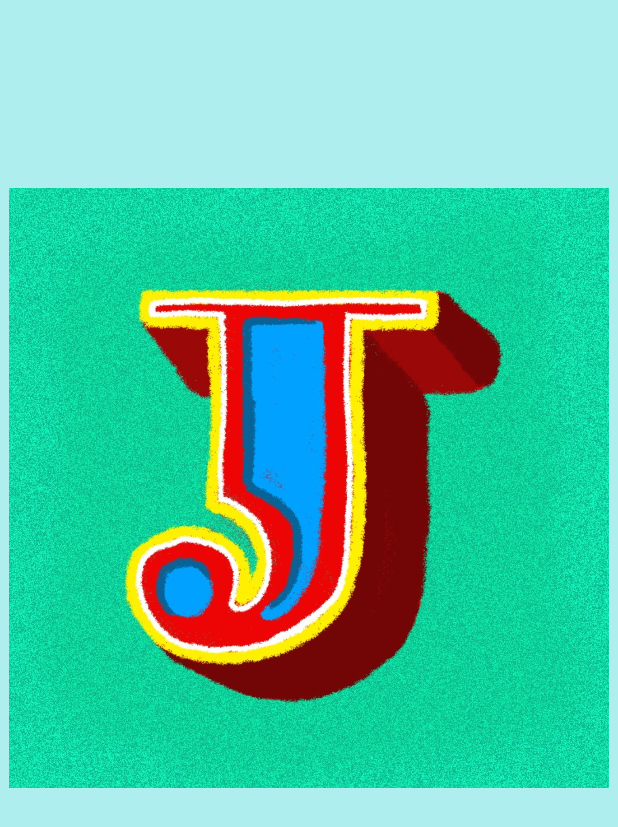
After one commit to pabloh1992/Turismo_Jardin, an Android app: the layout activity_splash.xml on its own in the app's theme, with its tools: preview values and no code run, on a phone screen of 412 x 824 dp. The commit adds this screen. Shown: the top 827 px of the screen. Run offline under Robolectric (Android 15) with nearby library versions, the phone set to English and light mode, and no system bars.

Commit message:
Práctica 5 Fragments y Splash Punto 1

```diff
--- /dev/null
+++ b/app/src/main/res/layout/activity_splash.xml
@@ -0,0 +1,17 @@
+<?xml version="1.0" encoding="utf-8"?>
+<LinearLayout xmlns:android="http://schemas.android.com/apk/res/android"
+    android:layout_width="match_parent"
+    android:layout_height="match_parent"
+
+    android:background="@color/paleturquoise"
+    android:orientation="vertical">
+
+    <ImageView
+        android:layout_width="400dp"
+        android:layout_height="400dp"
+        android:layout_marginTop="125dp"
+        android:id="@+id/imageView"
+        android:src="@drawable/logojardin"
+        android:layout_gravity="center_horizontal" />
+
+</LinearLayout>
--- a/app/src/main/res/values/strings.xml
+++ b/app/src/main/res/values/strings.xml
@@ -151,6 +151,9 @@ Servicios:\n
 <!-- TODO: Remove or change this placeholder text -->
     <string name="hello_blank_fragment">Hello blank fragment</string>
     <string name="Ok">Ok</string>
+    <string name="title_activity_splash_screen">SplashScreen</string>
+
+    <string name="hello_world">Hello world!</string>
 
 
 </resources>
```
Also changed, not shown: app/src/main/AndroidManifest.xml (+14 -2 lines), app/src/main/java/com/pablohenao/turismo_jardin/SplashScreen.java (added, +38 -0 lines), app/src/main/res/drawable/logojardin.jpg (added).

▶ The problem: Each entry above must be set down word for word; none of its pictures belong in the copy.

▶ Solution:
After one commit to pabloh1992/Turismo_Jardin, an Android app: the layout activity_splash.xml on its own in the app's theme, with its tools: preview values and no code run, on a phone screen of 412 x 824 dp. The commit adds this screen. Shown: the top 827 px of the screen. Run offline under Robolectric (Android 15) with nearby library versions, the phone set to English and light mode, and no system bars.

Commit message:
Práctica 5 Fragments y Splash Punto 1

```diff
--- /dev/null
+++ b/app/src/main/res/layout/activity_splash.xml
@@ -0,0 +1,17 @@
+<?xml version="1.0" encoding="utf-8"?>
+<LinearLayout xmlns:android="http://schemas.android.com/apk/res/android"
+    android:layout_width="match_parent"
+    android:layout_height="match_parent"
+
+    android:background="@color/paleturquoise"
+    android:orientation="vertical">
+
+    <ImageView
+        android:layout_width="400dp"
+        android:layout_height="400dp"
+        android:layout_marginTop="125dp"
+        android:id="@+id/imageView"
+        android:src="@drawable/logojardin"
+        android:layout_gravity="center_horizontal" />
+
+</LinearLayout>
--- a/app/src/main/res/values/strings.xml
+++ b/app/src/main/res/values/strings.xml
@@ -151,6 +151,9 @@ Servicios:\n
 <!-- TODO: Remove or change this placeholder text -->
     <string name="hello_blank_fragment">Hello blank fragment</string>
     <string name="Ok">Ok</string>
+    <string name="title_activity_splash_screen">SplashScreen</string>
+
+    <string name="hello_world">Hello world!</string>
 
 
 </resources>
```
Also changed, not shown: app/src/main/AndroidManifest.xml (+14 -2 lines), app/src/main/java/com/pablohenao/turismo_jardin/SplashScreen.java (added, +38 -0 lines), app/src/main/res/drawable/logojardin.jpg (added).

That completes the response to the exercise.